This dramatic, duisturbing photograph sees local people in Bengal trying to dissuade wild elephants with firecrackers and burning balls of tar. Whilst elephants are highly destructive, dangerous, unpredictable, this type of conflict is unlikely to be productive.
An adult elephant will not be stopped, even by elephant proof fencing. As human land-use encroaches on traditional habitats and pathways of wild animals these conflict increase in frequency. Deterrents such as fencing, chilli ropes have an effect, but also the education of local people on how to respond to elephant encroachment.
A further challenge is to get officials, developers and local people to understand how to reduce the disruption of habitats by building in unsuitable areas.
Conflict causes escalation of consequences, for people, for wildlife or both.

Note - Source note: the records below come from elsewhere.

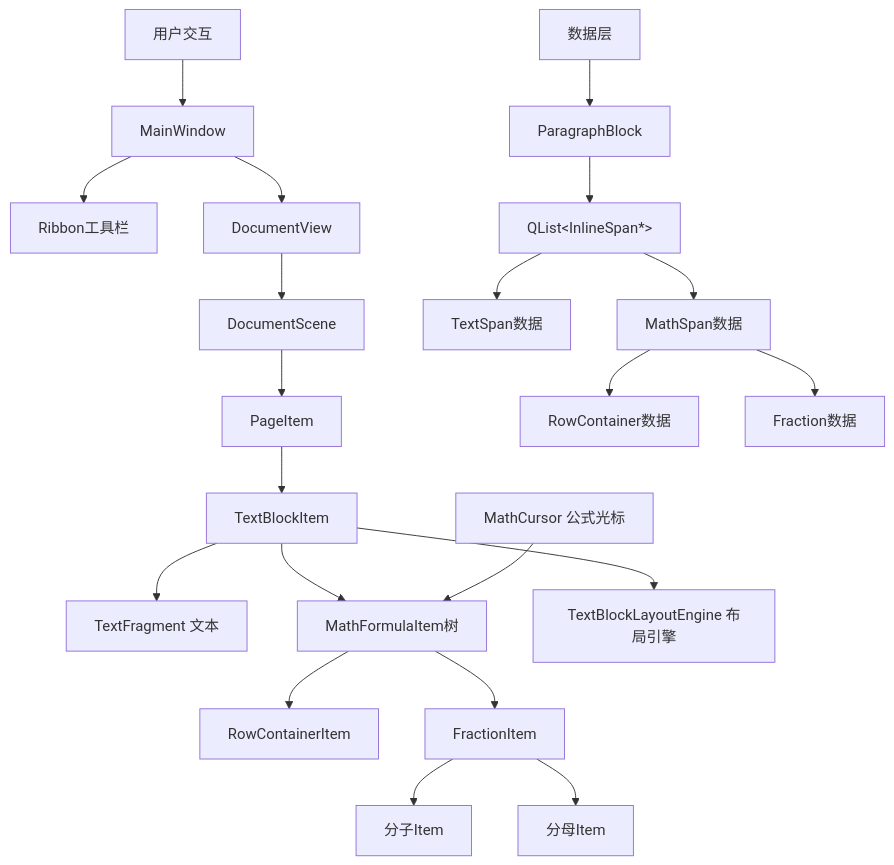
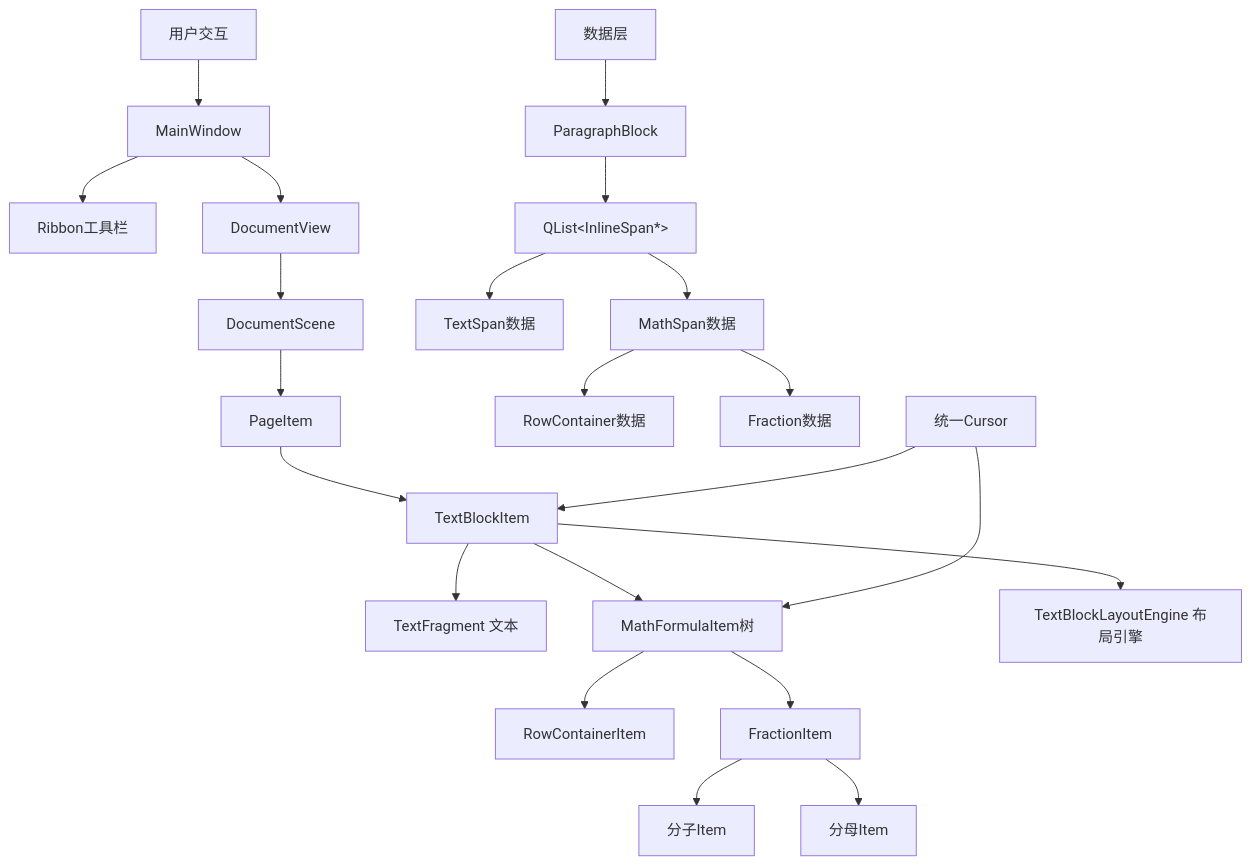
One commit to yuyang0760/QtWordEditor changed the diagram in u文档/数学公式编辑器完整设计文档_最终方案.md. Above: the diagram before and after it, drawn with Mermaid. The commit also changed other lines of this file and 1 other file, not shown here.

````diff
--- a/u文档/数学公式编辑器完整设计文档_最终方案.md
+++ b/u文档/数学公式编辑器完整设计文档_最终方案.md
@@ -63,29 +65,30 @@
 ```mermaid
 graph TD
     User[用户交互] --> MainWindow[MainWindow]
     MainWindow --> Ribbon[Ribbon工具栏]
     MainWindow --> DocumentView[DocumentView]
     DocumentView --> DocumentScene[DocumentScene]
     
     DocumentScene --> PageItem[PageItem]
     PageItem --> TextBlockItem[TextBlockItem]
     
     TextBlockItem --> TextFragment[TextFragment 文本]
     TextBlockItem --> MathFormulaItem[MathFormulaItem 公式]
     TextBlockItem --> LayoutEngine[TextBlockLayoutEngine 布局引擎]
     
     MathFormulaItem --> RowItem[RowContainerItem]
     MathFormulaItem --> FractionItem[FractionItem]
     FractionItem --> Numerator[分子Item]
     FractionItem --> Denominator[分母Item]
     
     DataLayer[数据层]
     DataLayer --> ParagraphBlock[ParagraphBlock]
     ParagraphBlock --> InlineSpanList[QList&lt;InlineSpan*&gt;]
     InlineSpanList --> TextSpan[TextSpan数据]
     InlineSpanList --> MathSpan[MathSpan数据]
     MathSpan --> RowData[RowContainer数据]
     MathSpan --> FractionData[Fraction数据]
     
-    MathCursor[MathCursor 公式光标] --> MathFormulaItem[MathFormulaItem树]
+    UnifiedCursor[统一Cursor] --> TextBlockItem[TextBlockItem]
+    UnifiedCursor[统一Cursor] --> MathFormulaItem[MathFormulaItem树]
 ```
````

Elsewhere in Assam, efforts by conservationists to give early warning to local crop producers when elephant herds are drawing near allows families and communities to remove crops from fields before the mammals encroach on the agricultural landscape. Whilst this arrangement might not be optimal, it is an example of the type of tolerance and human cooperation which reduces conflict and removes incentives of elephants to visit landscapes which would otherwise be attractive for foraging.
Other challenges occur with big cats, which can easily pass unnoticed in urban landscapes let alone villages and agricultural areas. this means living with a number of challenges discussed elsewhere in this blog.
Further information these images: